◆ WHAT THIS TASK INVOLVES
Without any images, write the listing below out word for word.

◆ INFORMATION SHOWN

####################

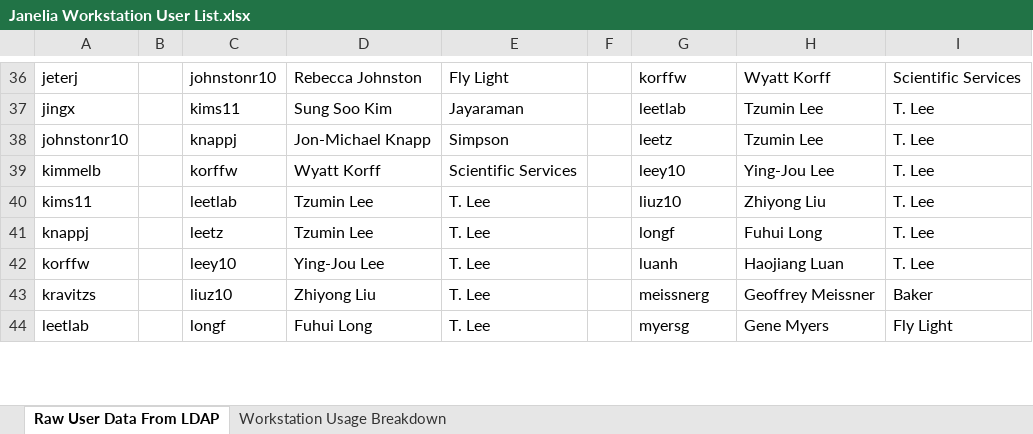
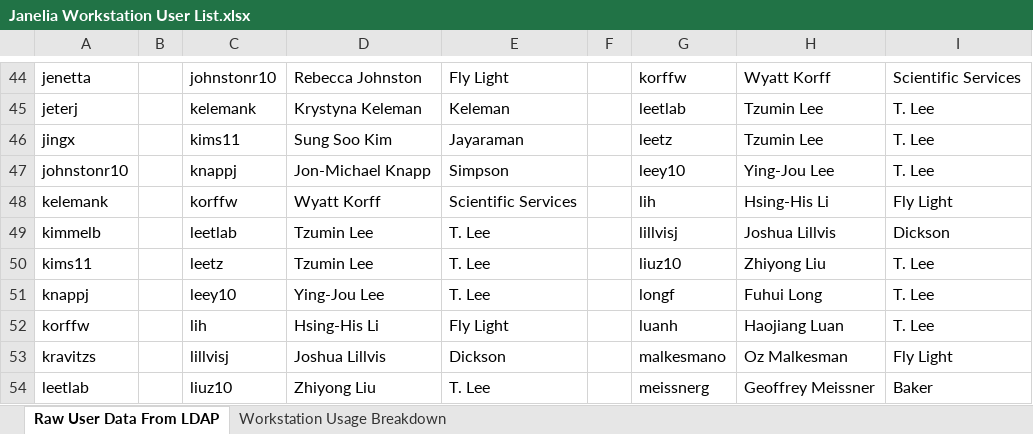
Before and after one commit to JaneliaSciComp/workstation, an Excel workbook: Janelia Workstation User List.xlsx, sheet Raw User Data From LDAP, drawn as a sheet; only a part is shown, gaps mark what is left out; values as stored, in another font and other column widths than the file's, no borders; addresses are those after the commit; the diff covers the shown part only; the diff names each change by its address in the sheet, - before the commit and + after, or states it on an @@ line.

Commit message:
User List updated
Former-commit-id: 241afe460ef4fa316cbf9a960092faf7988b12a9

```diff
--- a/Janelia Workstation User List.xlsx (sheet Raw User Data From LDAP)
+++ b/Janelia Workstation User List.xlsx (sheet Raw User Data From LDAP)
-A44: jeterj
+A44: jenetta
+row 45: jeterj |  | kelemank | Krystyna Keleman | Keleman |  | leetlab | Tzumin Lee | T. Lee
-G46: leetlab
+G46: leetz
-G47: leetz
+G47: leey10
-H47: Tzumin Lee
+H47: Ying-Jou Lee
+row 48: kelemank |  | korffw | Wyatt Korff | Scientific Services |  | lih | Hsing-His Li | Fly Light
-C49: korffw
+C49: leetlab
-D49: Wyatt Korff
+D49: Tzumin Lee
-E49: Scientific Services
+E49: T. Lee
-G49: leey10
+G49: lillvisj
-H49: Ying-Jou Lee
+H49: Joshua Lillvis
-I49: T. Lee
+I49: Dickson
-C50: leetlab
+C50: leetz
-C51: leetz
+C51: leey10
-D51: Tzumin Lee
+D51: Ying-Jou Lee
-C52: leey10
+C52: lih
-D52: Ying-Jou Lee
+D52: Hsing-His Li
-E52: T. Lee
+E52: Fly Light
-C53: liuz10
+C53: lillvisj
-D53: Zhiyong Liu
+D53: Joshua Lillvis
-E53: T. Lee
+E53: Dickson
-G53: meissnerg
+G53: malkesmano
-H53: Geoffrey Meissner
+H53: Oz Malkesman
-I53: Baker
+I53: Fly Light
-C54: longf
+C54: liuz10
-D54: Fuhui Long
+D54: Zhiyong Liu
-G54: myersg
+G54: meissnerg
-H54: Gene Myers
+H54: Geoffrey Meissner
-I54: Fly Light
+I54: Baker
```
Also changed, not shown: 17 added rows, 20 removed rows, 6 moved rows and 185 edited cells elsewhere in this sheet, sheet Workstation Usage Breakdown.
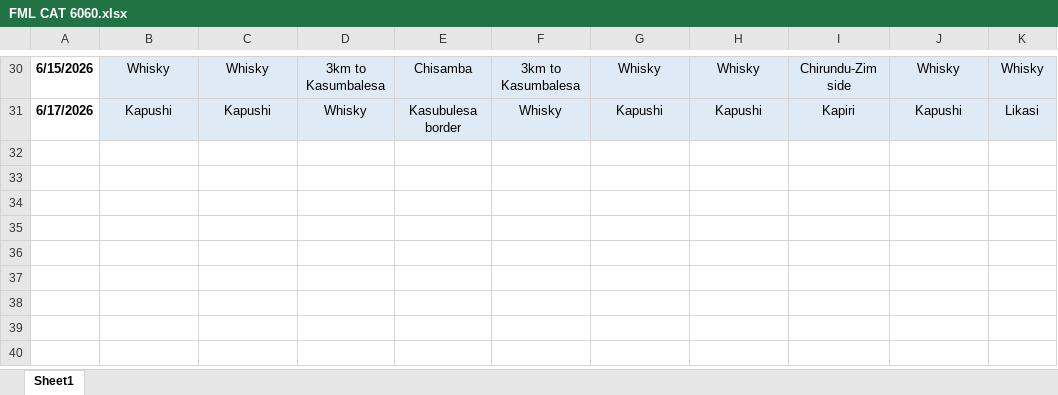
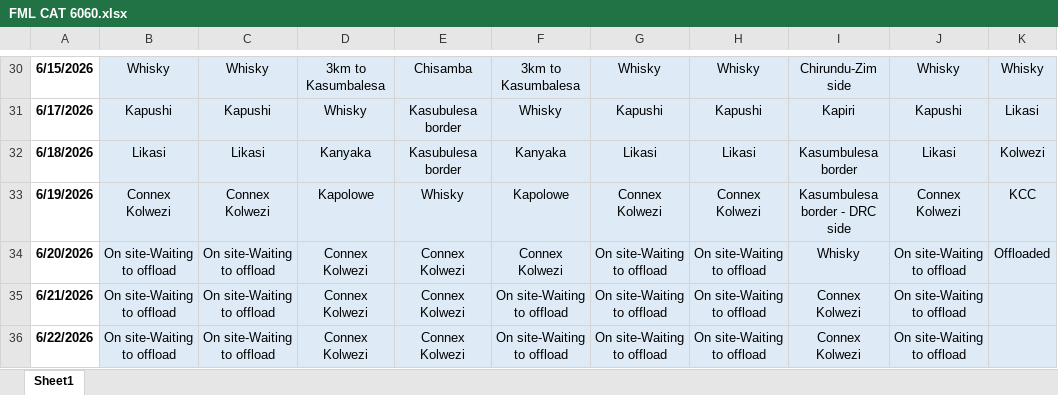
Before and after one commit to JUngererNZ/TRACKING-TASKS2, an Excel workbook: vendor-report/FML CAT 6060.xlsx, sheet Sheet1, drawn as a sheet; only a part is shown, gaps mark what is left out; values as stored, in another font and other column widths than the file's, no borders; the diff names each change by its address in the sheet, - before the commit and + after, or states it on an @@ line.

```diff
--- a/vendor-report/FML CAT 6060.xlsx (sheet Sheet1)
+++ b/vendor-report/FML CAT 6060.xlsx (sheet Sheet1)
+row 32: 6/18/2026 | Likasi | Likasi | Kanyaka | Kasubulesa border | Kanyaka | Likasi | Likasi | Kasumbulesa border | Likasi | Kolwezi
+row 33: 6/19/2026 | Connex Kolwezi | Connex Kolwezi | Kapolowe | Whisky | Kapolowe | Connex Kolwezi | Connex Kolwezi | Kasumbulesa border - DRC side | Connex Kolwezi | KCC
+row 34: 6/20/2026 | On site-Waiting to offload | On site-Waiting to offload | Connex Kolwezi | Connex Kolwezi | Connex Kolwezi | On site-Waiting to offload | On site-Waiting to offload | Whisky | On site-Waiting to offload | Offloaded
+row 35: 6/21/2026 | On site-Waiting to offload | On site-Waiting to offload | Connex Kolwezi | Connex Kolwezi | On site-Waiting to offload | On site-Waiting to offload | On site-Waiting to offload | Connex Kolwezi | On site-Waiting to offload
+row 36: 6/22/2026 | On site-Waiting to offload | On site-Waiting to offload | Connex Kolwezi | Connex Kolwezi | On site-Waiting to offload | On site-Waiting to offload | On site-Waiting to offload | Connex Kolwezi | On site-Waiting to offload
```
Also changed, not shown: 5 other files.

####################

◆ SOLVED PROBLEM
Before and after one commit to JaneliaSciComp/workstation, an Excel workbook: Janelia Workstation User List.xlsx, sheet Raw User Data From LDAP, drawn as a sheet; only a part is shown, gaps mark what is left out; values as stored, in another font and other column widths than the file's, no borders; addresses are those after the commit; the diff covers the shown part only; the diff names each change by its address in the sheet, - before the commit and + after, or states it on an @@ line.

Commit message:
User List updated
Former-commit-id: 241afe460ef4fa316cbf9a960092faf7988b12a9

```diff
--- a/Janelia Workstation User List.xlsx (sheet Raw User Data From LDAP)
+++ b/Janelia Workstation User List.xlsx (sheet Raw User Data From LDAP)
-A44: jeterj
+A44: jenetta
+row 45: jeterj |  | kelemank | Krystyna Keleman | Keleman |  | leetlab | Tzumin Lee | T. Lee
-G46: leetlab
+G46: leetz
-G47: leetz
+G47: leey10
-H47: Tzumin Lee
+H47: Ying-Jou Lee
+row 48: kelemank |  | korffw | Wyatt Korff | Scientific Services |  | lih | Hsing-His Li | Fly Light
-C49: korffw
+C49: leetlab
-D49: Wyatt Korff
+D49: Tzumin Lee
-E49: Scientific Services
+E49: T. Lee
-G49: leey10
+G49: lillvisj
-H49: Ying-Jou Lee
+H49: Joshua Lillvis
-I49: T. Lee
+I49: Dickson
-C50: leetlab
+C50: leetz
-C51: leetz
+C51: leey10
-D51: Tzumin Lee
+D51: Ying-Jou Lee
-C52: leey10
+C52: lih
-D52: Ying-Jou Lee
+D52: Hsing-His Li
-E52: T. Lee
+E52: Fly Light
-C53: liuz10
+C53: lillvisj
-D53: Zhiyong Liu
+D53: Joshua Lillvis
-E53: T. Lee
+E53: Dickson
-G53: meissnerg
+G53: malkesmano
-H53: Geoffrey Meissner
+H53: Oz Malkesman
-I53: Baker
+I53: Fly Light
-C54: longf
+C54: liuz10
-D54: Fuhui Long
+D54: Zhiyong Liu
-G54: myersg
+G54: meissnerg
-H54: Gene Myers
+H54: Geoffrey Meissner
-I54: Fly Light
+I54: Baker
```
Also changed, not shown: 17 added rows, 20 removed rows, 6 moved rows and 185 edited cells elsewhere in this sheet, sheet Workstation Usage Breakdown.
Before and after one commit to JUngererNZ/TRACKING-TASKS2, an Excel workbook: vendor-report/FML CAT 6060.xlsx, sheet Sheet1, drawn as a sheet; only a part is shown, gaps mark what is left out; values as stored, in another font and other column widths than the file's, no borders; the diff names each change by its address in the sheet, - before the commit and + after, or states it on an @@ line.

```diff
--- a/vendor-report/FML CAT 6060.xlsx (sheet Sheet1)
+++ b/vendor-report/FML CAT 6060.xlsx (sheet Sheet1)
+row 32: 6/18/2026 | Likasi | Likasi | Kanyaka | Kasubulesa border | Kanyaka | Likasi | Likasi | Kasumbulesa border | Likasi | Kolwezi
+row 33: 6/19/2026 | Connex Kolwezi | Connex Kolwezi | Kapolowe | Whisky | Kapolowe | Connex Kolwezi | Connex Kolwezi | Kasumbulesa border - DRC side | Connex Kolwezi | KCC
+row 34: 6/20/2026 | On site-Waiting to offload | On site-Waiting to offload | Connex Kolwezi | Connex Kolwezi | Connex Kolwezi | On site-Waiting to offload | On site-Waiting to offload | Whisky | On site-Waiting to offload | Offloaded
+row 35: 6/21/2026 | On site-Waiting to offload | On site-Waiting to offload | Connex Kolwezi | Connex Kolwezi | On site-Waiting to offload | On site-Waiting to offload | On site-Waiting to offload | Connex Kolwezi | On site-Waiting to offload
+row 36: 6/22/2026 | On site-Waiting to offload | On site-Waiting to offload | Connex Kolwezi | Connex Kolwezi | On site-Waiting to offload | On site-Waiting to offload | On site-Waiting to offload | Connex Kolwezi | On site-Waiting to offload
```
Also changed, not shown: 5 other files.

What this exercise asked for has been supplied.